▶ **Problem requirements**: Copy each line in the data below that contains the word "have".

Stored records
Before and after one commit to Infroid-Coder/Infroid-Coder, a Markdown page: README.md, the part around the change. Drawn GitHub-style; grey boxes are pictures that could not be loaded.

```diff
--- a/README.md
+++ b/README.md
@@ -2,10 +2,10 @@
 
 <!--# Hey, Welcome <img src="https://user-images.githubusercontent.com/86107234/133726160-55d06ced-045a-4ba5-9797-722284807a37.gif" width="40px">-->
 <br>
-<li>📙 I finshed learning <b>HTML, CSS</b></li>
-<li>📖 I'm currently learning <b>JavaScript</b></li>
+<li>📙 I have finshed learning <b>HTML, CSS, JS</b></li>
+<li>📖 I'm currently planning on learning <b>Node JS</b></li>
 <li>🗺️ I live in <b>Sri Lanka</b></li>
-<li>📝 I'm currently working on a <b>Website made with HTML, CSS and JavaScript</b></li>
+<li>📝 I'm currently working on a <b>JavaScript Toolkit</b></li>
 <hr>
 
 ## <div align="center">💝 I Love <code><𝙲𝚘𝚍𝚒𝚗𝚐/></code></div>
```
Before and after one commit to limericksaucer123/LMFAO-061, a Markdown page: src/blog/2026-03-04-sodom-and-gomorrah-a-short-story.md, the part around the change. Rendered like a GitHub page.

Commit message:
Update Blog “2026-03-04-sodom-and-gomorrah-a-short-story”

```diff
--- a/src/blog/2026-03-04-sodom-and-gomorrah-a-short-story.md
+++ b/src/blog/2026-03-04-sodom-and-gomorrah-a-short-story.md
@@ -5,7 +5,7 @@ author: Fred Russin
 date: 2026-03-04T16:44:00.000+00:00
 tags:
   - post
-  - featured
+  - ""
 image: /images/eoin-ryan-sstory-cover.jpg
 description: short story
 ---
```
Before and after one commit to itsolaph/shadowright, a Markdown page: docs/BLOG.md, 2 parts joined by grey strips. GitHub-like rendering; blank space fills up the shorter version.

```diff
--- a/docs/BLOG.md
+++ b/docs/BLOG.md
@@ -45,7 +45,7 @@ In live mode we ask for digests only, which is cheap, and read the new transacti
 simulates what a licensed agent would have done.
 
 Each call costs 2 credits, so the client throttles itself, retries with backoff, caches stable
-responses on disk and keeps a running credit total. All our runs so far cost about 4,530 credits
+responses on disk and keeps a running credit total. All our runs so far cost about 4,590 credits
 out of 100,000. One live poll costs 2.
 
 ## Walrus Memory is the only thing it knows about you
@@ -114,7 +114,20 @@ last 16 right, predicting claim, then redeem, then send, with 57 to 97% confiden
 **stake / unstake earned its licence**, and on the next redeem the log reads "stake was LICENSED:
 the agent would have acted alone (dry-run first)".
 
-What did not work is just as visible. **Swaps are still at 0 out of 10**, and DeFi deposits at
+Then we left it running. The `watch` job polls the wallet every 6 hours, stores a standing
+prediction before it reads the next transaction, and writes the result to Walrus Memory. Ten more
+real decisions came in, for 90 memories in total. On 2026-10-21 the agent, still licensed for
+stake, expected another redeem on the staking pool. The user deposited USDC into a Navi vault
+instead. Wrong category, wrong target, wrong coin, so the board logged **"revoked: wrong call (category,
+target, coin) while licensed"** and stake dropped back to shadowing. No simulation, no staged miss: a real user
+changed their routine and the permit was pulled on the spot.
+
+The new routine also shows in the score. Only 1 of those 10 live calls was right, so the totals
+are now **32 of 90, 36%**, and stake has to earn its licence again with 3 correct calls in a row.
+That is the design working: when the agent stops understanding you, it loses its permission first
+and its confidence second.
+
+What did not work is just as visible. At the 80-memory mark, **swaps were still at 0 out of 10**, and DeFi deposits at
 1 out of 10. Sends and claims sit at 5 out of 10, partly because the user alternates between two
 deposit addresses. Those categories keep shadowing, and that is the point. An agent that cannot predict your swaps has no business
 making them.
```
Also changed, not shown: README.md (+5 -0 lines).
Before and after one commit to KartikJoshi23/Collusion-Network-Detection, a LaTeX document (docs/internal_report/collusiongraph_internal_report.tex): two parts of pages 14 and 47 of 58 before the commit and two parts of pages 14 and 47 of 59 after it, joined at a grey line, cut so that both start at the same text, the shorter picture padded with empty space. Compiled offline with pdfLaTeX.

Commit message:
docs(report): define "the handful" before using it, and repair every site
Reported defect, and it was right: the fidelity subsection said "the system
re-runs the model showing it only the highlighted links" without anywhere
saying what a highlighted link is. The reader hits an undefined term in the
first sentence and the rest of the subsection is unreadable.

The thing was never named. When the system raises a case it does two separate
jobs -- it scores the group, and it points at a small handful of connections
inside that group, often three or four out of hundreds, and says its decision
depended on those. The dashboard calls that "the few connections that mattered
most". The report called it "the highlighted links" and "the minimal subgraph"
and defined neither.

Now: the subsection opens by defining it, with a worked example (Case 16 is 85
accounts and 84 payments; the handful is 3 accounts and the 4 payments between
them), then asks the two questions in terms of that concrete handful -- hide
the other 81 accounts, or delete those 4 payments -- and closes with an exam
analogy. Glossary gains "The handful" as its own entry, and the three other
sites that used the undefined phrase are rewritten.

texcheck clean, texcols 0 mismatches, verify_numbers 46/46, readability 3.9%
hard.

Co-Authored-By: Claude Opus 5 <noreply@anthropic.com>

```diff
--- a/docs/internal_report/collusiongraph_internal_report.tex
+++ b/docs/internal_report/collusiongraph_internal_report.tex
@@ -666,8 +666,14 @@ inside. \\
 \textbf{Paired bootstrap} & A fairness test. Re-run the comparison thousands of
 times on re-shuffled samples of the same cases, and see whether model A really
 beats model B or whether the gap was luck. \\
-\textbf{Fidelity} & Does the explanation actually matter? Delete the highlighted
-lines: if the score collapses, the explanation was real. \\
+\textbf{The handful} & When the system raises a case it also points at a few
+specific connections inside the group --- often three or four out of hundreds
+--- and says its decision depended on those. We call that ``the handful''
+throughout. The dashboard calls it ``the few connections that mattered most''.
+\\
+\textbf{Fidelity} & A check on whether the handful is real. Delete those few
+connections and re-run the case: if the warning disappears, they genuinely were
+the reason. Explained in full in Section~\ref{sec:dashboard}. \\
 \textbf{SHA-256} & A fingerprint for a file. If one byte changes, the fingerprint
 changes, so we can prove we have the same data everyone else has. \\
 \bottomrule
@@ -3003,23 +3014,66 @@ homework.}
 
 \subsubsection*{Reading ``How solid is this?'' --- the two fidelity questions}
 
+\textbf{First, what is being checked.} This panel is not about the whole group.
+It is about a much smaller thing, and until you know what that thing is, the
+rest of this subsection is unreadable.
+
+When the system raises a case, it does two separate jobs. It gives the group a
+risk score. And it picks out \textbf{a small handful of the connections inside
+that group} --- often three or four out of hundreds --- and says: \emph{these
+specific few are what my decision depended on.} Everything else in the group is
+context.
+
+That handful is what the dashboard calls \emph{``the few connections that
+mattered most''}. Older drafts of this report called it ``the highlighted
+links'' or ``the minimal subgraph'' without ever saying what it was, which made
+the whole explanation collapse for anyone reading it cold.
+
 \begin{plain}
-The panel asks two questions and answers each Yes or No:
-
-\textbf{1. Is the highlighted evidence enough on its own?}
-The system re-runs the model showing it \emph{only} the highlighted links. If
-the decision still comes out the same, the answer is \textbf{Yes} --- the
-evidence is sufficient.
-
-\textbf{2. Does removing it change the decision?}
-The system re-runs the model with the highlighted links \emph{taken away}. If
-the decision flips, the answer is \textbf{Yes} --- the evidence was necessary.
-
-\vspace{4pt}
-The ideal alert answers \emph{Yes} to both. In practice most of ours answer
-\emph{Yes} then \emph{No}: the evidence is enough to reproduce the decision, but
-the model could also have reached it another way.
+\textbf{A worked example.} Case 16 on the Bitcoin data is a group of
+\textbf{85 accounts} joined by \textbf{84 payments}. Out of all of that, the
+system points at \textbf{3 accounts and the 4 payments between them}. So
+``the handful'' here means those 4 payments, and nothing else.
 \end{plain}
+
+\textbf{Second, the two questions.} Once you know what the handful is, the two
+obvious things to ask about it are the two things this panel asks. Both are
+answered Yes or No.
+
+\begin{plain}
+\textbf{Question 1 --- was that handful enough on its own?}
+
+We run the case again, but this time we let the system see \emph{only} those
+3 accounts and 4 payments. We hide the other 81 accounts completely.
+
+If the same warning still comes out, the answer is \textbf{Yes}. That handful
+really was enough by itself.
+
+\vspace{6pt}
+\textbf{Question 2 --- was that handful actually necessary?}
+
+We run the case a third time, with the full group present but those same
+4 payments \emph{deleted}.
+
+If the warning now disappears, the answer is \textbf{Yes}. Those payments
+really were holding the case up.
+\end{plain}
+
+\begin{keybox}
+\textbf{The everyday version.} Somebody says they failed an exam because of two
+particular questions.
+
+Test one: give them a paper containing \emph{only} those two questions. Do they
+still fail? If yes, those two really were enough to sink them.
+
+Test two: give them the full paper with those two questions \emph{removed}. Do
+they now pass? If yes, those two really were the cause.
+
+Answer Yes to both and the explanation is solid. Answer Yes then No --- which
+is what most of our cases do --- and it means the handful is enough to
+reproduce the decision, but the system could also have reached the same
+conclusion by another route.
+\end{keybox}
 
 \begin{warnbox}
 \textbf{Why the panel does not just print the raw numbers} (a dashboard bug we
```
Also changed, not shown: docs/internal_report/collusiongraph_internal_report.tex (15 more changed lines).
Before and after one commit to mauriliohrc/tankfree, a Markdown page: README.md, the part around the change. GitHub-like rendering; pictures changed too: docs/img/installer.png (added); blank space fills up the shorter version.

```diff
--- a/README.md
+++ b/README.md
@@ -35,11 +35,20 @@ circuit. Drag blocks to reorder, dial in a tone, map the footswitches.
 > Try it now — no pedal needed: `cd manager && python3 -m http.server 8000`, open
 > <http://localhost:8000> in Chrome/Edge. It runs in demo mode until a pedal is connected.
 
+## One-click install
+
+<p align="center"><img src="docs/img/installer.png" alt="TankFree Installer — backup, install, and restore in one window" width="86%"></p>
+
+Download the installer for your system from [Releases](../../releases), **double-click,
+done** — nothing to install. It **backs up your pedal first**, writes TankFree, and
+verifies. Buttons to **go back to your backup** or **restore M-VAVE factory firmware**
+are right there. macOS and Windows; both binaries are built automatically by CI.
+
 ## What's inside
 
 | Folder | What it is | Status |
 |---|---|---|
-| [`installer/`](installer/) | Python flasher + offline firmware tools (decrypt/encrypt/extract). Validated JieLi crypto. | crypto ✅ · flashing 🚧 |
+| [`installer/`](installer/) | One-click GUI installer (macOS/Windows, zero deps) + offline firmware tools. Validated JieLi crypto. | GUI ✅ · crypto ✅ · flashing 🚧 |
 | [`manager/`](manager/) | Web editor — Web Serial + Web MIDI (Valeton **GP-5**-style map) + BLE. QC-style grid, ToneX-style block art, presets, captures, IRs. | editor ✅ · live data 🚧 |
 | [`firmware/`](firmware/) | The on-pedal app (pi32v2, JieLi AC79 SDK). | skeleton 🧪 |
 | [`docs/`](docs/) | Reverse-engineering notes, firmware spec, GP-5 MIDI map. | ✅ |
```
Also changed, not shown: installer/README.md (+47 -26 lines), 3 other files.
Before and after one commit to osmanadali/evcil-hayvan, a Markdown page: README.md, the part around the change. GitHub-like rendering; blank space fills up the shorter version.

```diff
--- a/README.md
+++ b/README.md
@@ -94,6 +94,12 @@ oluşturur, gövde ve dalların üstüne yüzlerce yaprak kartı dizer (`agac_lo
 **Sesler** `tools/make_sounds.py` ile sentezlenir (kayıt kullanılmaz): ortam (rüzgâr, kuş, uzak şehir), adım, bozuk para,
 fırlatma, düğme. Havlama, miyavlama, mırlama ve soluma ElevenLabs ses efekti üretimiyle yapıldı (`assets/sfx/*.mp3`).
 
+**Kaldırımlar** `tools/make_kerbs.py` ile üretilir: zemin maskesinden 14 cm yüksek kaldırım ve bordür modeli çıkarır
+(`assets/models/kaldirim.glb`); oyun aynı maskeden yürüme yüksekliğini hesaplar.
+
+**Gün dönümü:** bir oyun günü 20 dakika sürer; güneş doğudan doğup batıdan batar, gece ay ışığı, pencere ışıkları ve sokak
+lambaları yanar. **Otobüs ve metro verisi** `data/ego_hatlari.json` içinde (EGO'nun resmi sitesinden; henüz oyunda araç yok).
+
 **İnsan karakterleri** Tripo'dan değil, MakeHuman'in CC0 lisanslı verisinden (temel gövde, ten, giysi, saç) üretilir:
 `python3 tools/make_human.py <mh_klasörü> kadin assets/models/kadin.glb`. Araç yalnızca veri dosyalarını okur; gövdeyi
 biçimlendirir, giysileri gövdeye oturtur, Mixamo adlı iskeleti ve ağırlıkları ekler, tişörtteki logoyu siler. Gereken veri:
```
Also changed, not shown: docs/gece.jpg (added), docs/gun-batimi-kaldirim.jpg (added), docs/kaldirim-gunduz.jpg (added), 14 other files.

▶ **Problem solution**:
+<li>📙 I have finshed learning <b>HTML, CSS, JS</b></li>
 simulates what a licensed agent would have done.
 the agent would have acted alone (dry-run first)".
 changes, so we can prove we have the same data everyone else has. \\
-the model could also have reached it another way.
+reproduce the decision, but the system could also have reached the same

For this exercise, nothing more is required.